* Your goal:
Read the listing below and copy out every line that holds "partials".

───── Task material

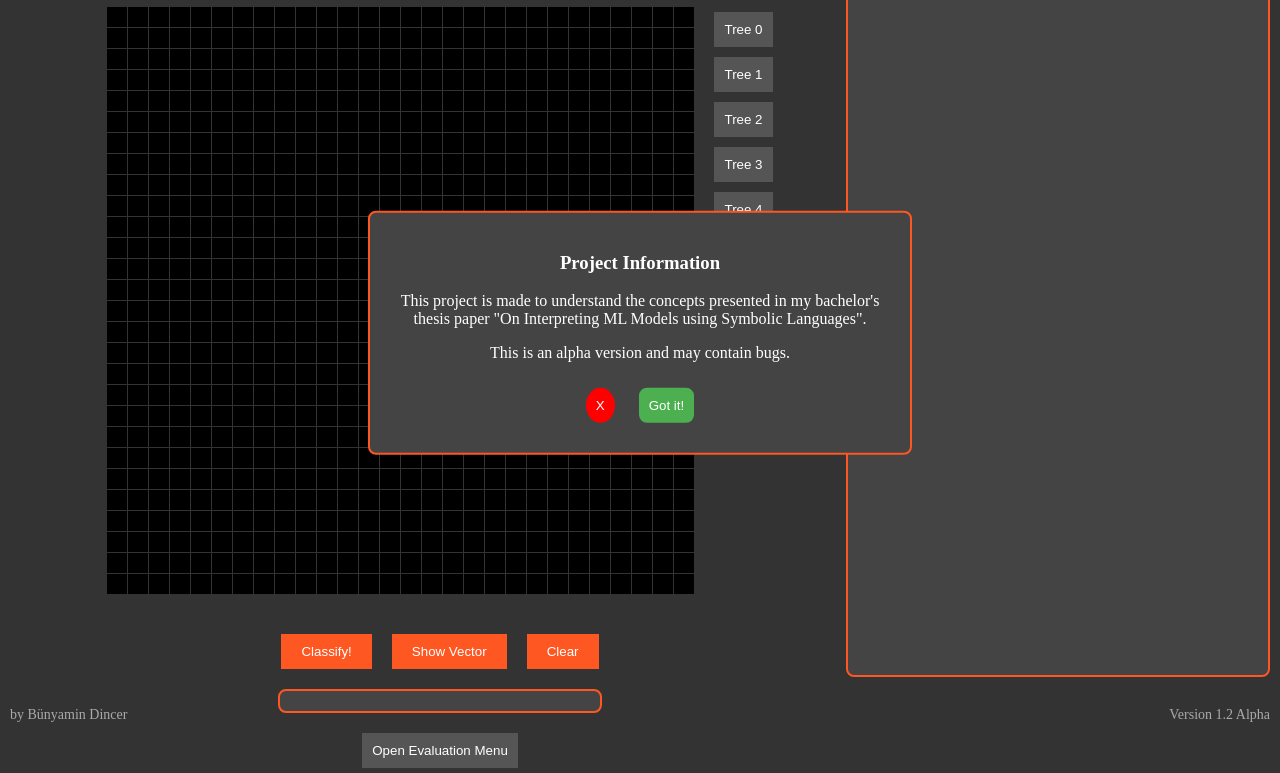
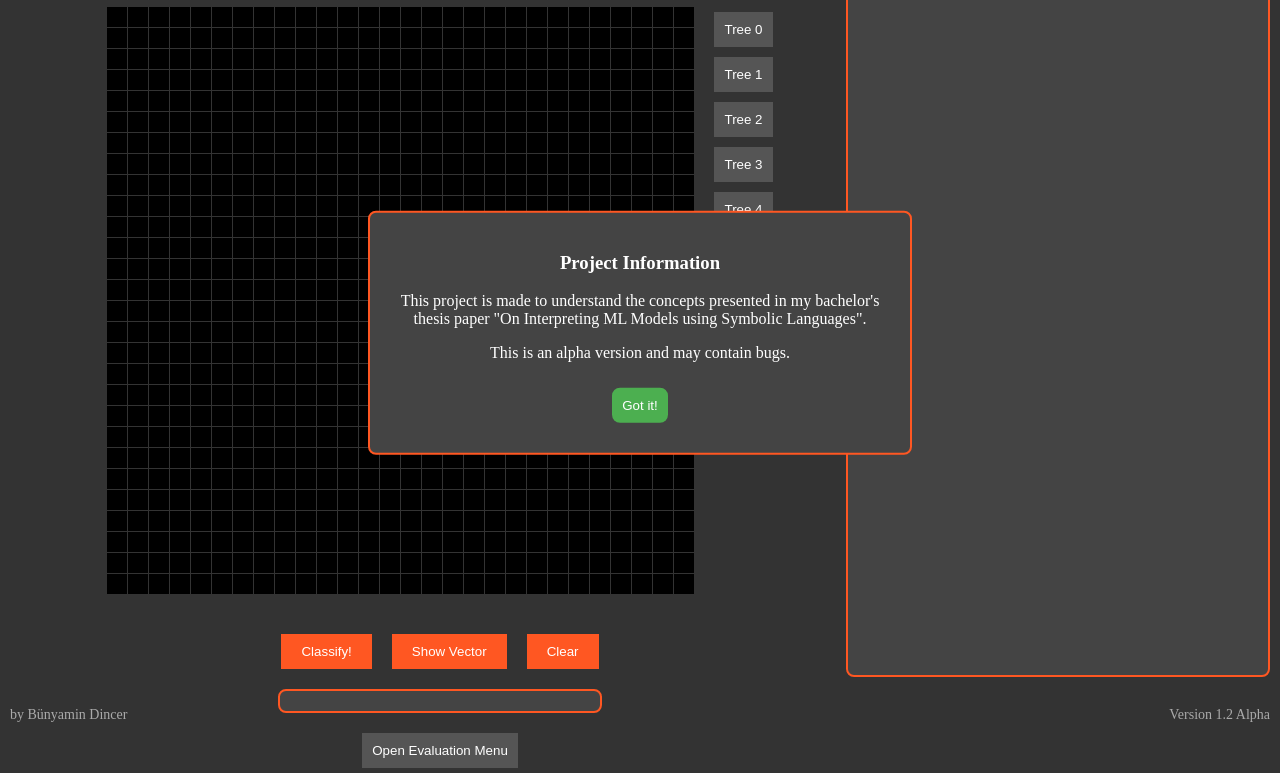
Before and after one commit to bunidin/mnist-dt-evaluation, a plain HTML site: page index.html in a window 1280 px wide. Shown: the part 67-840 px from the top of the page. Drawn offline with Linux system fonts and the light colour scheme.

Commit message:
Update index.html

```diff
--- a/index.html
+++ b/index.html
@@ -254,17 +254,13 @@
             z-index: 1100;
             text-align: center;
         }
-        .initial-popup .close-btn, .initial-popup .got-it-btn {
-            background-color: #ff0000;
+        .initial-popup .got-it-btn {
+            background-color: #4CAF50;
             color: #fff;
             border: none;
             cursor: pointer;
             padding: 10px;
             margin: 10px;
-            border-radius: 50%;
-        }
-        .initial-popup .got-it-btn {
-            background-color: #4CAF50;
             border-radius: 8px;
         }
     </style>
@@ -328,7 +324,6 @@
         <h3>Project Information</h3>
         <p>This project is made to understand the concepts presented in my bachelor's thesis paper "On Interpreting ML Models using Symbolic Languages".</p>
         <p>This is an alpha version and may contain bugs.</p>
-        <button class="close-btn" onclick="closeInitialPopup()">X</button>
         <button class="got-it-btn" onclick="closeInitialPopup()">Got it!</button>
     </div>
 </div>
```
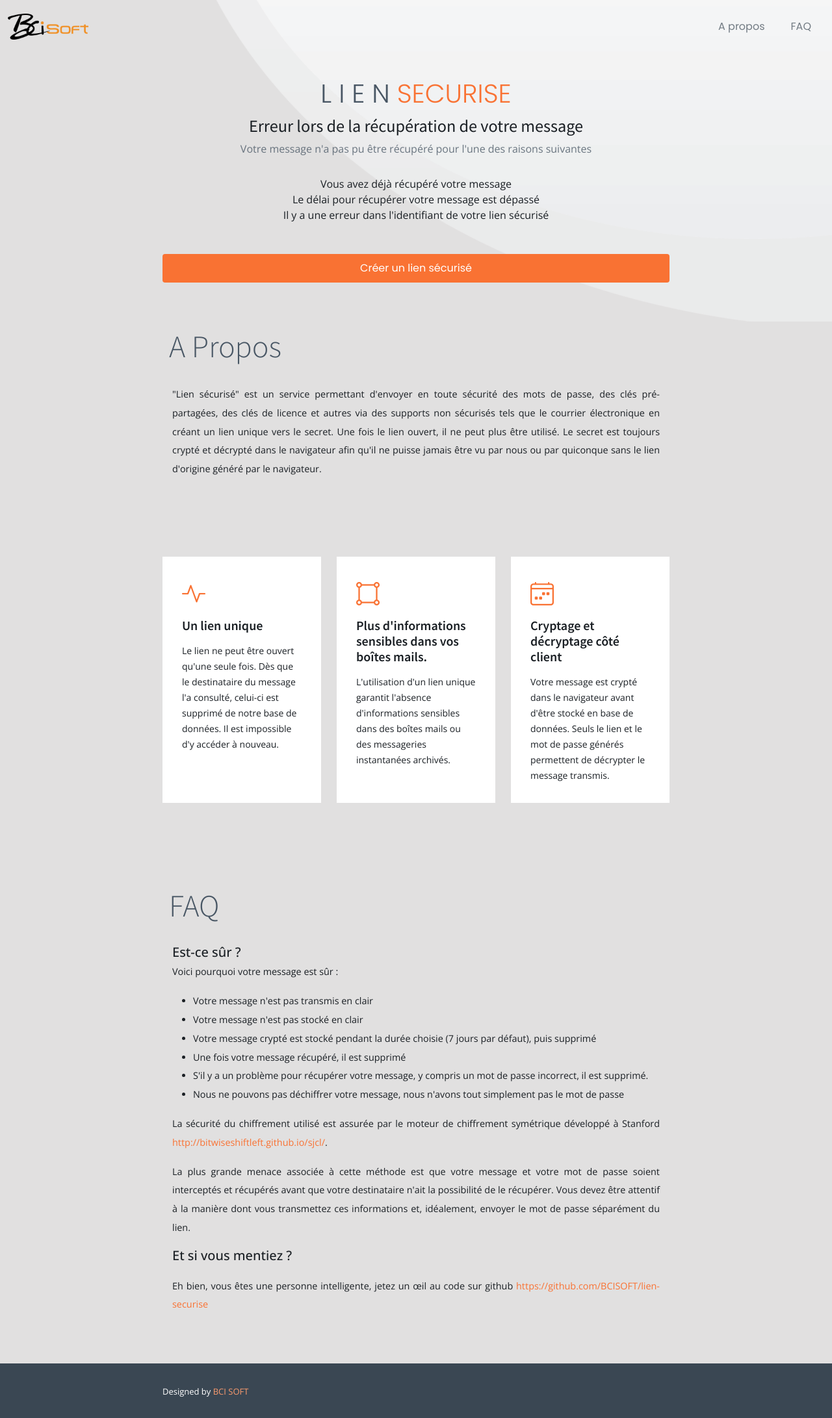
After one commit to BCISOFT/lien-securise, a Flask app: template app/templates/pages/error.html in a window 1280 px wide. The commit adds this page. Shown: the whole page at 65% size. Run offline with Flask 2, Linux system fonts and the light colour scheme; the template is opened without the code that fills it, so the values that code supplies are empty; some libraries are stand-ins or nearby versions.

Commit message:
optimize front

```diff
--- a/app/routes.py
+++ b/app/routes.py
@@ -30,12 +30,6 @@ def is_valid(ots_id):
 
 @app.route('/')
 def home():
-    currrent_time = datetime.utcnow()
-
-    # ots_to_delete=OTS.query.filter(OTS.created_at < currrent_time - timedelta(days=7)).all()
-    # for ots in ots_to_delete:
-    #     db.session.delete(ots)
-    #     db.session.commit()
     ots_id = create_id()
     print(ots_id)
     return render_template("pages/home.html", ots_id=create_id())
@@ -75,8 +69,6 @@ def display_ots(ots_id):
     ots_exists = bool(OTS.query.filter_by(ots_id=ots_id).first())
     if ots_exists:
         ots_to_display = OTS.query.get(ots_id)
-        db.session.query(OTS).filter(OTS.ots_id == ots_id).delete()
-        db.session.commit()
         current_time = datetime.utcnow()
         date_fin = ots_to_display.ots_date_fin
         if date_fin >= current_time:
@@ -84,12 +76,17 @@ def display_ots(ots_id):
                                    ots_content=ots_to_display.ots_content, ots_key2=ots_to_display.ots_key2,
                                    ots_date_fin=ots_to_display.ots_date_fin)
         else:
-            # ==================================================#
-            # return render_template ("pages/error.html")
-            # ==================================================#
-            return "Il y a eu un problème lors de la lecture de votre message"
+            return render_template("pages/error.html")
     else:
-        # ==================================================#
-        # return render_template ("pages/error.html")
-        # ==================================================#
-        return "Il y a eu un problème lors de la lecture de votre message"
+        return render_template("pages/error.html")
+
+
+@app.route('/delete_ots', methods=['POST'])
+def delete_ots():
+    if request.method == 'POST':
+        data = request.get_json()
+        ots_exists = bool(OTS.query.filter_by(ots_id=data['ots_id']).first())
+        if ots_exists:
+            db.session.query(OTS).filter(OTS.ots_id == data['ots_id']).delete()
+            db.session.commit()
+            return {"message": f"Your message is deleted!!"}
--- a/app/static/js/compteur.js
+++ b/app/static/js/compteur.js
@@ -1,5 +1,5 @@
 window.addEventListener('load', (event) =>{
-
+    if (document.getElementById("compteur") !== null) {
         let zoneMessage=document.getElementById("ots_content");
         let NbreMax = 1024;
         document.getElementById("compteur").innerHTML = NbreMax;
@@ -13,8 +13,6 @@ window.addEventListener('load', (event) =>{
 
         };
 
-
-
         zoneMessage.onkeyup=function(){
             let carRestants = NbreMax - this.value.length;
             if(carRestants > 1) {
@@ -25,5 +23,5 @@ window.addEventListener('load', (event) =>{
                 document.getElementById("fin_txt_compteur").innerHTML = ' caractère';
             }
         }
-
+    }
 });
--- a/app/templates/layouts/default.html
+++ b/app/templates/layouts/default.html
@@ -48,11 +48,8 @@
           <div class="container d-flex flex-column flex-lg-row justify-content-center justify-content-lg-between align-items-center">
             {% block Credits %}
                 <div class="d-flex flex-column align-items-center align-items-lg-start">
-                  <div class="copyright">
-                    &copy; Copyright <strong><span>BCI SOFT</span></strong>. All Rights Reserved
-                  </div>
                   <div class="credits">
-                    Designed by <a href="https://bcisoft.fr/">BCI SOFT</a>
+                    Designed by <a href="https://www.bcisoft.fr/">BCI SOFT</a>
                   </div>
                 </div>
             {% endblock Credits %}
--- a/app/templates/layouts/partials/faq.html
+++ b/app/templates/layouts/partials/faq.html
@@ -31,7 +31,7 @@
                 </p>
                 <p>
                     <span class="h5">Et si vous mentiez ?</span>
-                    <p>Eh bien, vous êtes une personne intelligente, jetez un œil au code. sur github <a href="https://github.com/BCISOFT/lien-securise">https://github.com/BCISOFT/lien-securise</a></p>
+                    <p>Eh bien, vous êtes une personne intelligente, jetez un œil au code sur github <a href="https://github.com/BCISOFT/lien-securise">https://github.com/BCISOFT/lien-securise</a></p>
                 </p>
             </div>
             <!-- Tab Content -->
--- a/app/templates/layouts/partials/services.html
+++ b/app/templates/layouts/partials/services.html
@@ -5,15 +5,15 @@
       <div class="col-xl-4 col-md-4 d-flex" data-aos="zoom-out">
         <div class="service-item position-relative">
           <div class="icon"><i class="bi bi-activity icon"></i></div>
-          <h4><a href="" class="stretched-link">Un lien unique</a></h4>
-          <p>Le lien ne peut être ouvert qu'une seule fois. Dès que le destinataire du message l'a consulté, celui-ci est supprimé de notre base de données. Il est impossible d'y accéder à nouveau..</p>
+          <h4><span class="stretched-link">Un lien unique</span></h4>
+          <p>Le lien ne peut être ouvert qu'une seule fois. Dès que le destinataire du message l'a consulté, celui-ci est supprimé de notre base de données. Il est impossible d'y accéder à nouveau.</p>
         </div>
       </div><!-- End Service Item -->
 
       <div class="col-xl-4 col-md-4 d-flex" data-aos="zoom-out" data-aos-delay="200">
         <div class="service-item position-relative">
           <div class="icon"><i class="bi bi-bounding-box-circles icon"></i></div>
-          <h4><a href="" class="stretched-link">Plus d'informations sensibles dans vos boîtes mails.</a></h4>
+          <h4><span class="stretched-link">Plus d'informations sensibles dans vos boîtes mails.</span></h4>
           <p>L'utilisation d'un lien unique garantit l'absence d'informations sensibles dans des boîtes mails ou des messageries instantanées archivés.</p>
         </div>
       </div><!-- End Service Item -->
@@ -21,8 +21,8 @@
       <div class="col-xl-4 col-md-4 d-flex" data-aos="zoom-out" data-aos-delay="400">
         <div class="service-item position-relative">
           <div class="icon"><i class="bi bi-calendar4-week icon"></i></div>
-          <h4><a href="" class="stretched-link">Cryptage et décryptage côté client</a></h4>
-          <p>Votre message est crypté dans le navigateur avant d'être stocké en base de données. Seuls le lien et le mot de passe générés permettent de décrypter le message transmis..
+          <h4><span class="stretched-link">Cryptage et décryptage côté client</span></h4>
+          <p>Votre message est crypté dans le navigateur avant d'être stocké en base de données. Seuls le lien et le mot de passe générés permettent de décrypter le message transmis.
           </p>
         </div>
       </div><!-- End Service Item -->
--- /dev/null
+++ b/app/templates/pages/error.html
@@ -0,0 +1,40 @@
+{% extends "layouts/default.html" %}
+
+
+{% block navigation %}
+    {% include 'layouts/partials/nav.html' %}
+{% endblock navigation %}
+
+{% block presentation %}
+    <section id="hero-static" class="hero-static d-flex align-items-center">
+        <div class="container d-flex flex-column justify-content-center align-items-center text-center position-relative" data-aos="zoom-out">
+          <h2>L I E N  <span><span></span>SECURISE</span></h2>
+            <h3>Erreur lors de la récupération de votre message</h3>
+                <p>Votre message n'a pas pu être récupéré pour l'une des raisons suivantes</p>
+                <ul class="list-unstyled mb-5">
+                    <li>Vous avez déjà récupéré votre message</li>
+                    <li>Le délai pour récupérer votre message est dépassé</li>
+                    <li>Il y a une erreur dans l'identifiant de votre lien sécurisé</li>
+                </ul>
+            <a href="/" class="dd-flex align-items-center justify-content-center btn-get-started creator">Créer un lien sécurisé</a>
+        </div>
+    </section>
+{% endblock presentation %}
+
+{% block infos %}
+    <main id="main">
+        {% include 'layouts/partials/about.html' %}
+<!--====== Services ====== -->
+        {% include 'layouts/partials/services.html' %}
+<!--====== FAQ ====== -->
+        {% include 'layouts/partials/faq.html' %}
+    </main>
+{% endblock infos %}
+
+{% block Reseaux %}{% endblock Reseaux %}
+
+
+
+
+{%  block script %}
+{% endblock script %}
```
Also changed, not shown: app/templates/layouts/partials/footer.html (deleted, +0 -27 lines), app/templates/pages/display_ots.html (+12 -0 lines), app/templates/pages/home.html (+16 -16 lines). Lines whose indentation alone changed are shown as unchanged.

──────────

* Completed task:
--- a/app/templates/layouts/partials/faq.html
+++ b/app/templates/layouts/partials/faq.html
--- a/app/templates/layouts/partials/services.html
+++ b/app/templates/layouts/partials/services.html
+    {% include 'layouts/partials/nav.html' %}
+        {% include 'layouts/partials/about.html' %}
+        {% include 'layouts/partials/services.html' %}
+        {% include 'layouts/partials/faq.html' %}
Also changed, not shown: app/templates/layouts/partials/footer.html (deleted, +0 -27 lines), app/templates/pages/display_ots.html (+12 -0 lines), app/templates/pages/home.html (+16 -16 lines). Lines whose indentation alone changed are shown as unchanged.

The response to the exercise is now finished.